Things like the "The Great Firewall of China" will become more and more common - because this event completely validates the fears that these firewalls and countermeasures were designed to address.
Pretty soon getting your data in or out of a country is going to be even more encumbered that trying to clear airport security to get in and out of that country as a human being!
Unfortunately human nature & greed drive the need to control - I fear that all we can do now is prevent matters from getting any worse, but the damage has already been done IMHO...
Don't you ever wonder where the replacement devices come from when you head into the store for AppleCare and they hand you a new [to you] device??
I accept your rebuttal - but I'm still waiting for a citation that maps what you are describing to what is actually happen in the article.
And all of your suggestions are great - but none of them actually appear in Internet.org's manifesto.
Unless Internet.org plans to send computers pre-configured for text-2-voice to third world countries - those illiterate children would once again be faced with the burden of reading instructions to figure out how to set that up. It's a simple chicken & egg problem.
To quote an Episode of Archer regarding philanthropies:
“Nourish A Child, Shoe A Child, Bespectacled a Child, One Laptop Per Child Soldierwhich unfortunately became one thousand laptops per warlord.”
These people we're talking about might be 150 miles from the nearest library with a full set of encyclopedias; for that matter, they might not even know how to read.
So they can't read books at a library, but they can read printed text on the Internet - THAT REALLY IS AN AMAZING BENEFIT AFTER ALL!! ^_^
The idea sounds noble, but I have to wonder if free internet access is really the "greatest good" that we could be doing for these people in 2nd or 3rd worlds??
Shore, the North Americas are tapped out in terms of new social media growth - we accept that fact.
So let's tap into a previously un-tapped world of extremely poor people in under privileged parts of the world - Genius!
But when these people likely don't have basics like clean drinking water and food - is a crippling social media addiction really going to benefit them so the FB stock price can rise a few cents??
Support your local open source project: http://freecode.com/projects/fuckthensa
from their website:
"FuckTheNSA is a binary-to-text encoding and decoding tool.

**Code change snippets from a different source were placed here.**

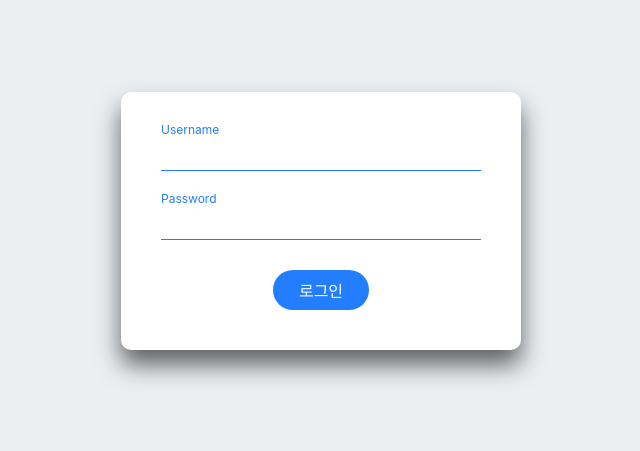
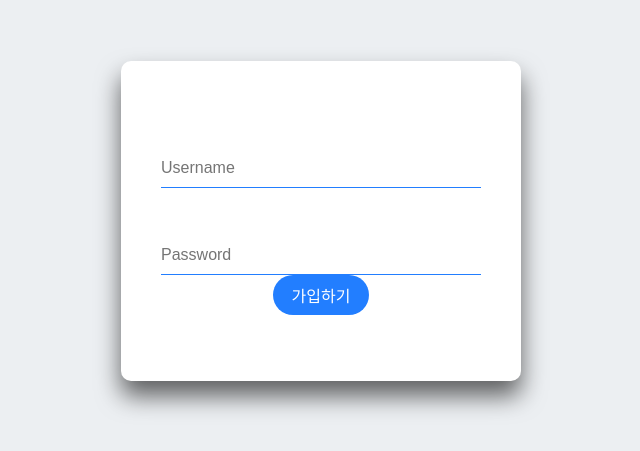
Before and after one commit to oyeon-kwon/SNS-toyproject, a React (Create React App) app in the folder client/: page / in a window 1280 px wide. Shown: the part 179-630 px from the top of the page, without its empty margins (319-959 px from the left). Built offline with nearby package versions, Linux system fonts and the light colour scheme.

Commit message:
Add: 회원가입 기능 구현

```diff
--- a/client/src/App.js
+++ b/client/src/App.js
@@ -1,9 +1,10 @@
 import React, { useState, useEffect } from 'react';
 import './App.css';
+import Signup from './Signup';
 import Login from './Login';
 import Feed from './Feed';
 import PostInput from './PostInput';
-import postList from './Data';
+import postList from './postData';
 
 function App() {
 
@@ -17,9 +18,10 @@ function App() {
 
   return (
     <div className="App">
-      <Login />
-      {/* <PostInput posts={posts} setPosts={setPosts}/>
-      <Feed posts={posts} /> */}
+      <Signup />
+      {/* <Login /> */}
+      {/* <PostInput posts={posts} setPosts={setPosts}/> */}
+      {/* <Feed posts={posts} /> */}
     </div>
   );
 }
--- a/client/src/Login.js
+++ b/client/src/Login.js
@@ -1,6 +1,10 @@
 import './login.css';
+import userList from './userData';
 
 function Login() {
+
+  // TODO: 기능 구현
+
   return (
     <div>
         <form>
--- /dev/null
+++ b/client/src/Signup.js
@@ -0,0 +1,80 @@
+import React, { useState, useEffect, useRef } from "react";
+import "./signup.css";
+import userList from './userData';
+
+function Signup() {
+
+  const [username, setUsername] = useState("")
+  const [password, setPassword] = useState("")
+
+  const usernameDesc = useRef();
+  const passwordDesc = useRef();
+
+  const getInputUsername = (e) => {
+    let inputUsername = e.target.value
+
+    for(let i=0; i<userList.length; i++) {
+        if(userList[i].username === inputUsername) {
+            usernameDesc.current.style.display = "inline-block"
+            usernameDesc.current.style.position = "relative"
+            setUsername("")
+        } else {
+            usernameDesc.current.style.display = "none"
+            setUsername(inputUsername)
+        }
+    }
+  }
+
+  const getInputPassword = (e) => {
+    let inputPassword = e.target.value
+
+    if(inputPassword.length < 4) {
+        passwordDesc.current.style.display = "inline-block"
+        setPassword("")
+    } else {
+        passwordDesc.current.style.display = "none"
+        setPassword(inputPassword)
+    }
+    console.log(password)
+  }
+
+  const registUser = () => {
+      if(username && password) {
+        userList.push({
+            "username": username,
+            "password": password
+        })
+        setUsername("")
+        setPassword("")
+      }
+  }
+
+  const enterKey = () => {
+    if(window.event.keyCode === 13) {
+        if(username && password) {
+            userList.push({
+                "username": username,
+                "password": password
+            })
+            setUsername("")
+            setPassword("")
+        }
+    }
+  }
+
+  return (
+    <div>
+        <form>
+            <div className="signup-box">
+                <input type="text" placeholder="Username" className="signup-input" onChange={getInputUsername} onKeyPress={enterKey} value={username} />
+                <div className="username confirm-desc" ref={usernameDesc} >이미 사용 중인 닉네임입니다.</div>
+                <input type="password" placeholder="Password" className="signup-input"  onChange={getInputPassword} onKeyPress={enterKey} />
+                <div className="password confirm-desc" ref={passwordDesc} >비밀번호는 4자리 이상이어야 합니다.</div>
+                <div className="submit-button" onClick={registUser}>가입하기</div>
+            </div>
+        </form>
+    </div>
+  );
+}
+
+export default Signup;
--- /dev/null
+++ b/client/src/signup.css
@@ -0,0 +1,31 @@
+.signup-box {
+    position: absolute;
+    top: 50%;
+    left: 50%;
+    width: 400px;
+    padding: 40px;
+    transform: translate(-50%, -50%);
+    background: #ffffff;
+    box-sizing: border-box;
+    box-shadow: 0 15px 25px rgba(0,0,0,.6);
+    border-radius: 10px;
+    color: #227eff;
+    height: 40%;
+}
+
+.signup-input {
+    width: 100%;
+    padding: 10px 0;
+    font-size: 16px;
+    border: none;
+    border-bottom: 1px solid #227eff;
+    outline: none;
+    background: transparent;
+    margin-top: 3rem;
+}
+
+.confirm-desc {
+    display: none;
+    font-size: 0.7rem;
+    color: red;
+}
--- /dev/null
+++ b/client/src/userData.js
@@ -0,0 +1,8 @@
+const userList = [
+    {
+        "username": "oana",
+        "password": "1234"
+    }
+]
+
+export default userList;
```
Also changed, not shown: client/src/postData.js (renamed from client/src/Data.js).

The encoded data is an ASCII-string, 8 times bigger than the source data, and consists purely of anti-NSA profanity. It encodes any 8-bit byte sequences."
Sooooo much funnier too.
'Not designed to be government-proof'
Apple has disclosed little about how iMessage works, but a partial analysis sheds some light on the protocol. Matthew Green, a cryptographer and research professor at Johns Hopkins University, wrote last summer that because iMessage has "lots of moving parts," there are plenty of places where things could go wrong. Green said that Apple "may be able to substantially undercut the security of the protocol" -- by, perhaps, taking advantage of its position during the creation of the secure channel to copy a duplicate set of messages for law enforcement.
I guess we'll just have to read the message over their shoulder while they're typing it on the public subway - HA, encryption deciphered! #OldSkewlSocialHack ^_^
If you thought the last round of pointless patent lawsuits was fun to watch... just wait, the best has yet to come surrounding the definition of a "time keeping device that is fastened to the wearer's wrist". ^_^